Top of INFORMATION SUPPLIED

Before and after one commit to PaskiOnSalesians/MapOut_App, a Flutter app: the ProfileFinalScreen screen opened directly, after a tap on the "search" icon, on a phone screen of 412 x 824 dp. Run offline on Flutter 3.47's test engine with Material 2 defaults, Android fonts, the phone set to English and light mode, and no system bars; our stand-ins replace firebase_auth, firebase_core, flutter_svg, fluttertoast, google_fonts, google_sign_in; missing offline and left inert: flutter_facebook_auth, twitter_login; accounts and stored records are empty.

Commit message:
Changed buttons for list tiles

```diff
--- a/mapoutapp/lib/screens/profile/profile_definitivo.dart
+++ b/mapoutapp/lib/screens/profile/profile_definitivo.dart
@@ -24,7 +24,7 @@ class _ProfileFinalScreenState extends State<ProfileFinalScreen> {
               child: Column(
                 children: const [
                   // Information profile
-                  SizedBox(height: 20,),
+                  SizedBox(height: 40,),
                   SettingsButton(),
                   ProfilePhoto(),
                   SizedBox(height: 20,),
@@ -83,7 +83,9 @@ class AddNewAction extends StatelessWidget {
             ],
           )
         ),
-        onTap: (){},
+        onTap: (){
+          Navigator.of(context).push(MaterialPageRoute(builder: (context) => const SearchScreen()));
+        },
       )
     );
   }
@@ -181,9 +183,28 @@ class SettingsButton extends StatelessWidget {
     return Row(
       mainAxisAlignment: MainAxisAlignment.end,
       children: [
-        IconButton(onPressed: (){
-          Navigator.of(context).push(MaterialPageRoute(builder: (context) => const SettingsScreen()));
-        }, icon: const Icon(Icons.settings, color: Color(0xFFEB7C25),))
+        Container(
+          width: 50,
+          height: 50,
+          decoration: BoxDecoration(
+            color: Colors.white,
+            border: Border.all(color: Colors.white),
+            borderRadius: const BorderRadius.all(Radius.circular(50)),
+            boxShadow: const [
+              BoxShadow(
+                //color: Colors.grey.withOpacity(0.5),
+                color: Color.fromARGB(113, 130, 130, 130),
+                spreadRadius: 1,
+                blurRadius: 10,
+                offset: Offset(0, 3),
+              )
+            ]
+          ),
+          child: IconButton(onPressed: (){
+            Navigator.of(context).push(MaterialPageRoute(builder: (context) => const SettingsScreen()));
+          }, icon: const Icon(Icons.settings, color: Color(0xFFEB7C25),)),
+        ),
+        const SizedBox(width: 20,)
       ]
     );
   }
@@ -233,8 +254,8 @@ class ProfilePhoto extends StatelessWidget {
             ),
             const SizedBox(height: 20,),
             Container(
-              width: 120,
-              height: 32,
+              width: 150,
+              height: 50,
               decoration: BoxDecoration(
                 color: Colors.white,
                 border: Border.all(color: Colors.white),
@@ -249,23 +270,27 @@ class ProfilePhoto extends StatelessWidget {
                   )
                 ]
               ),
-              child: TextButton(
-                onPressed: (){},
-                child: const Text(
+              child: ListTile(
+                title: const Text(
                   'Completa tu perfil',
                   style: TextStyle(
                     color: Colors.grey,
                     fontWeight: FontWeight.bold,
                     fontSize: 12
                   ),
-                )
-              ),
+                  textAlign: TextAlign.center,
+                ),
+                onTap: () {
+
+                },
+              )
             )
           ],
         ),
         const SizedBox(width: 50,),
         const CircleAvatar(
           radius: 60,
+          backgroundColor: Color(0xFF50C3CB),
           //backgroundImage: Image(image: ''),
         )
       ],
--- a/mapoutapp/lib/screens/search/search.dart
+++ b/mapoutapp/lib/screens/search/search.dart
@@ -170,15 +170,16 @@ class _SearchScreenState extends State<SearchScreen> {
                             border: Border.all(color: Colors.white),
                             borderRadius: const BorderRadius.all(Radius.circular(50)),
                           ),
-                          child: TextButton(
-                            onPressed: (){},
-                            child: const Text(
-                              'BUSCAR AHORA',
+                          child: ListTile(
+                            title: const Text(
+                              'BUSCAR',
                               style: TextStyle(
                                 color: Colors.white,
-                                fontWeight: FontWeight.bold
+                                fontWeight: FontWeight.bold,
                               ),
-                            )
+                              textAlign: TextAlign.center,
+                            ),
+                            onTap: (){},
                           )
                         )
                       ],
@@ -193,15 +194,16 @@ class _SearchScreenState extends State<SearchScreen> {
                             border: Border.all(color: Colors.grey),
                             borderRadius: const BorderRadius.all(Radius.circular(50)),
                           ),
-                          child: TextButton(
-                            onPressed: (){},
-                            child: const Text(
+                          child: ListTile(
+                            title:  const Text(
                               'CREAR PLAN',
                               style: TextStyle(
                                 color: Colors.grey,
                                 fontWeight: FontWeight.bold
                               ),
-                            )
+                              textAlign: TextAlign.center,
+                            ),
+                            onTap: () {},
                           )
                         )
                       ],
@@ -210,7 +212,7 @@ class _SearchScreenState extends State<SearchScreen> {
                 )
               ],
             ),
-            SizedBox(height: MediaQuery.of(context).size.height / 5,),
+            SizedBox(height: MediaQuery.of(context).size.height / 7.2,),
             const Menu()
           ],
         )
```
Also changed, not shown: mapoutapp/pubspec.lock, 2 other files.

Bottom of INFORMATION SUPPLIED

=== TASK TO CARRY OUT ===
Count each line above in which the string "extends" appears, then state only the total.

=== OUTPUT OF THE TASK ===
8